/---
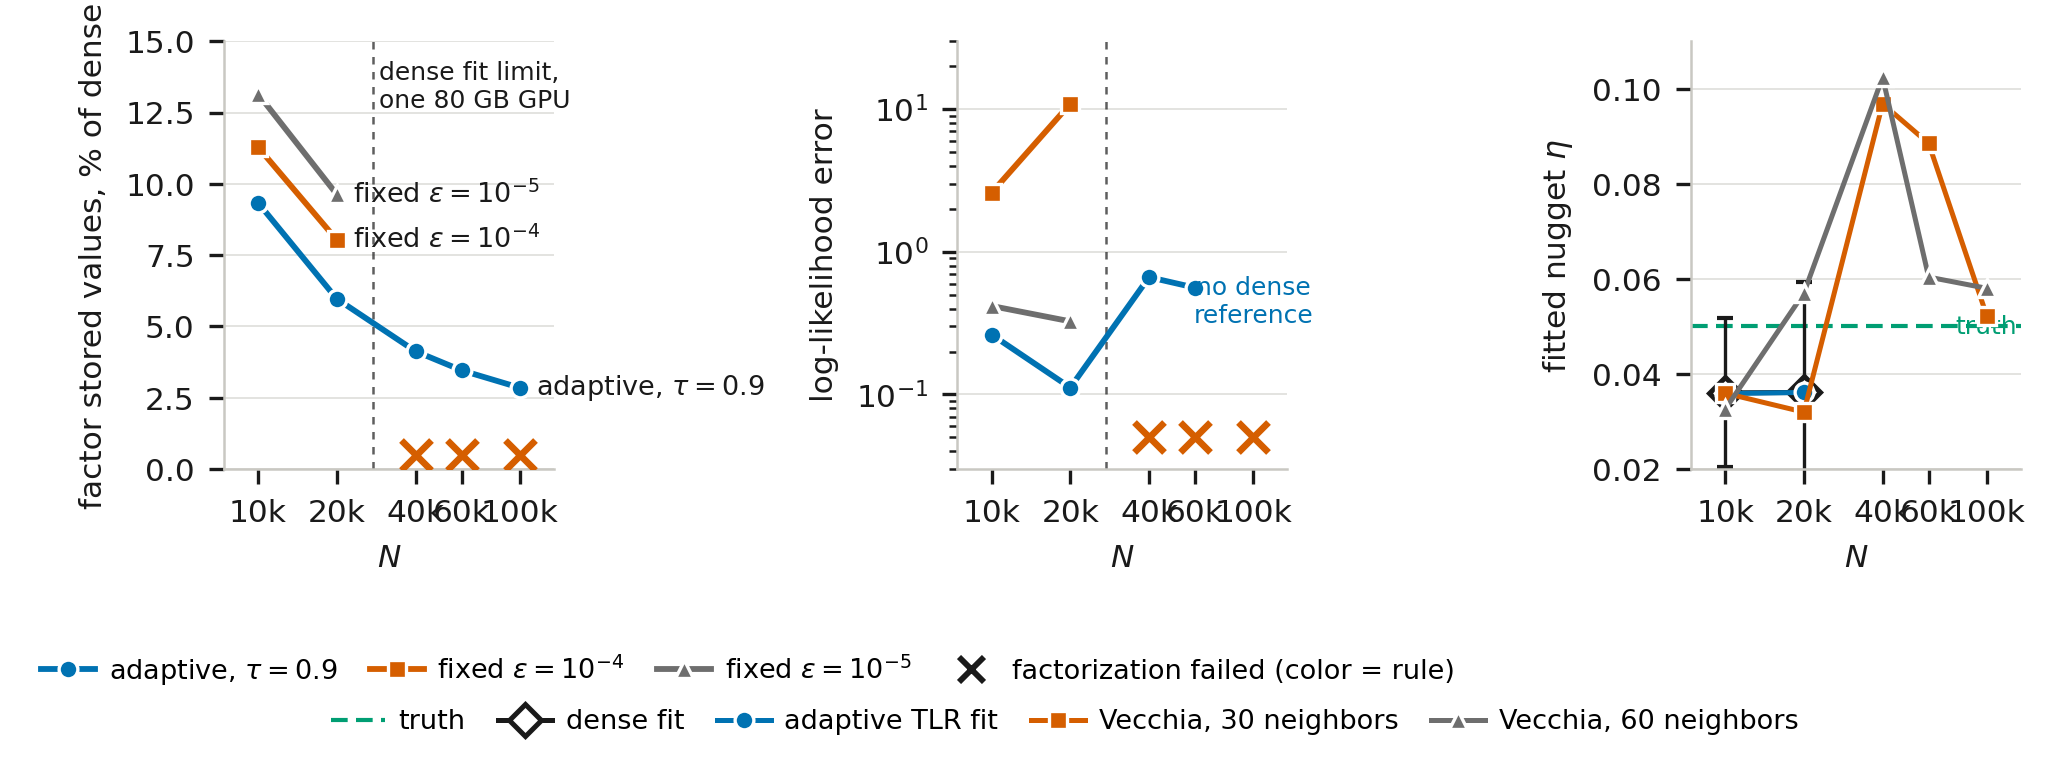
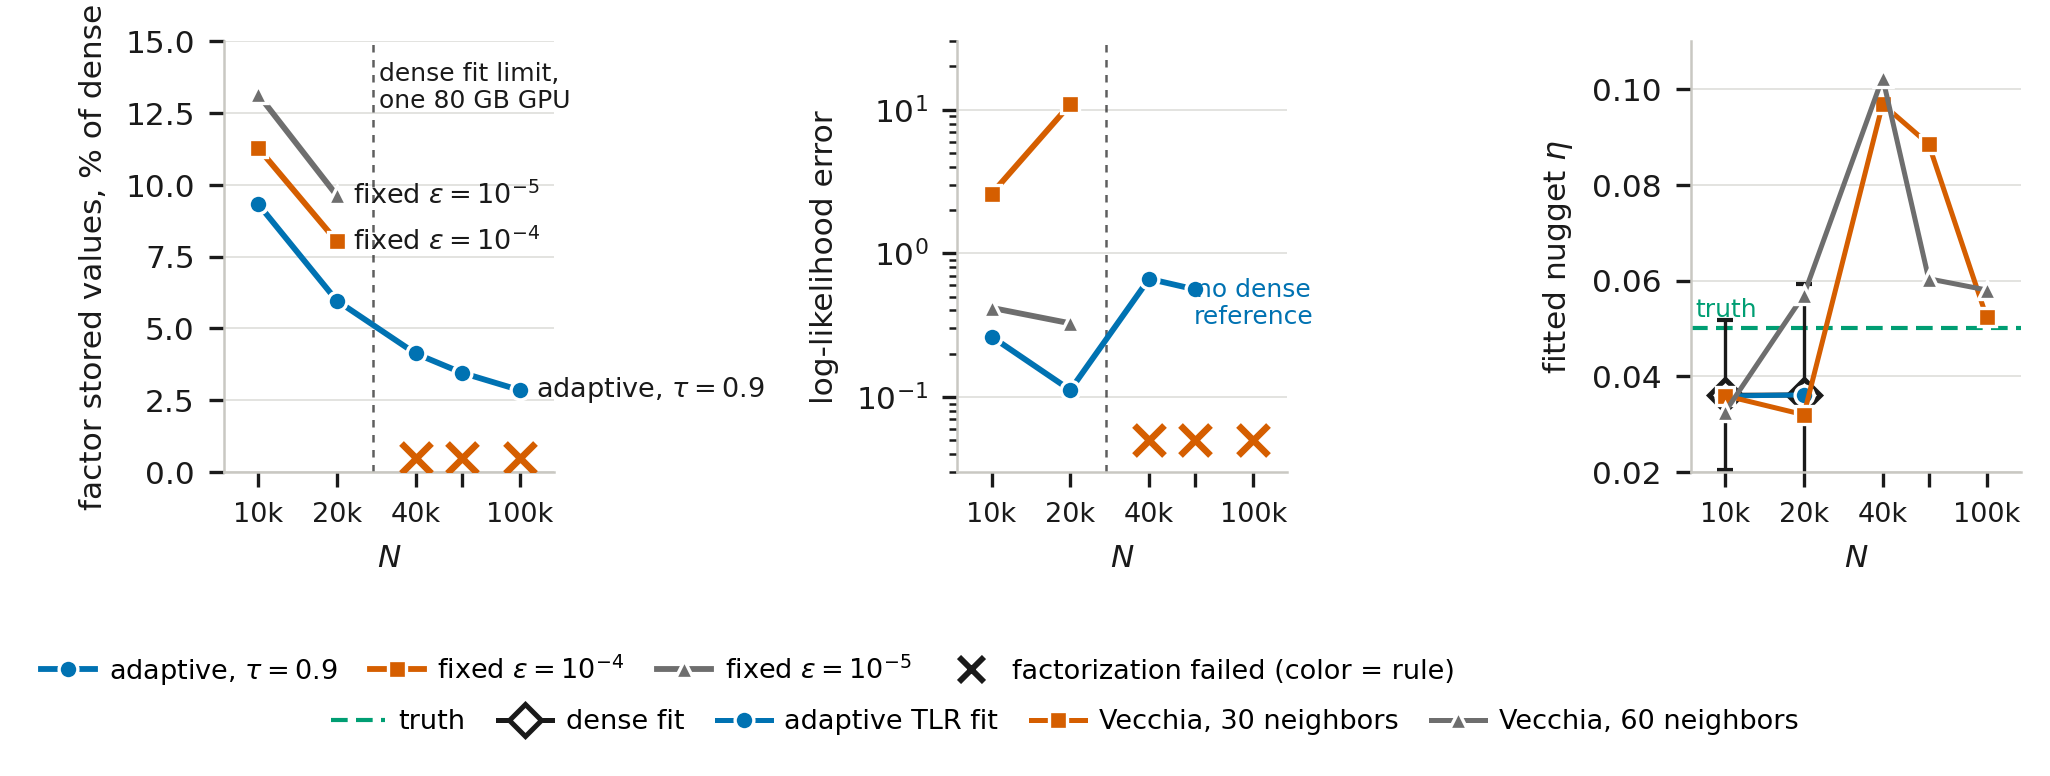
Results figure: tick labels and truth label

diff --git a/codes/20_pilot_results_figure.py b/codes/20_pilot_results_figure.py
@@ -51,7 +51,7 @@ plt.rcParams.update({"font.family": "DejaVu Sans", "font.size": 7.5, "axes.edgec
                      "xtick.color": INK, "ytick.color": INK, "axes.labelcolor": INK})
 fig, (a1, a2, a3) = plt.subplots(1, 3, figsize=(6.6, 2.3))
 for ax in (a1, a2, a3):
-    ax.set_xscale("log"); ax.set_xticks(Ns); ax.set_xticklabels([f"{n//1000}k" for n in Ns])
+    ax.set_xscale("log"); ax.set_xticks(Ns); ax.set_xticklabels([("" if n == 60000 else f"{n//1000}k") for n in Ns], fontsize=6.5)
     ax.minorticks_off(); ax.grid(axis="y", color=RULE, lw=0.4, alpha=0.6); ax.set_axisbelow(True)
     ax.spines[["top", "right"]].set_visible(False); ax.set_xlabel("$N$"); ax.set_xlim(Ns[0] / 1.35, Ns[-1] * 1.35)
 a1.set_ylabel("factor stored values, % of dense")
@@ -88,7 +88,7 @@ handles = [Line2D([], [], color=col, marker=mk, ms=4.5, mec="white", mew=0.8, lw
 handles.append(Line2D([], [], color=INK, marker="x", ms=6, mew=1.4, ls="none", label="factorization failed (color = rule)"))
 # third panel: the fitted nugget, head to head
 a3.axhline(0.05, color=GREEN, lw=1.0, ls=(0, (4, 2)), zorder=1)
-a3.text(Ns[-1] * 1.3, 0.05, "truth", color=GREEN, fontsize=6, va="center", ha="right")
+a3.text(Ns[0] / 1.3, 0.0515, "truth", color=GREEN, fontsize=6, va="bottom", ha="left")
 h3 = [Line2D([], [], color=GREEN, lw=1.0, ls=(0, (4, 2)), label="truth")]
 for key, label, col, mk in EST_SERIES:
     xs = [n for n in Ns if (key, n) in est]; ys = [est[(key, n)][2] for n in xs]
\---
▶ _WHAT YOU NEED TO DO_: Scan the material above. Copy each line where "color" occurs.

▶ _TASK RESPONSE_:
                      "xtick.color": INK, "ytick.color": INK, "axes.labelcolor": INK})
     ax.minorticks_off(); ax.grid(axis="y", color=RULE, lw=0.4, alpha=0.6); ax.set_axisbelow(True)
@@ -88,7 +88,7 @@ handles = [Line2D([], [], color=col, marker=mk, ms=4.5, mec="white", mew=0.8, lw
 handles.append(Line2D([], [], color=INK, marker="x", ms=6, mew=1.4, ls="none", label="factorization failed (color = rule)"))
 a3.axhline(0.05, color=GREEN, lw=1.0, ls=(0, (4, 2)), zorder=1)
-a3.text(Ns[-1] * 1.3, 0.05, "truth", color=GREEN, fontsize=6, va="center", ha="right")
+a3.text(Ns[0] / 1.3, 0.0515, "truth", color=GREEN, fontsize=6, va="bottom", ha="left")
 h3 = [Line2D([], [], color=GREEN, lw=1.0, ls=(0, (4, 2)), label="truth")]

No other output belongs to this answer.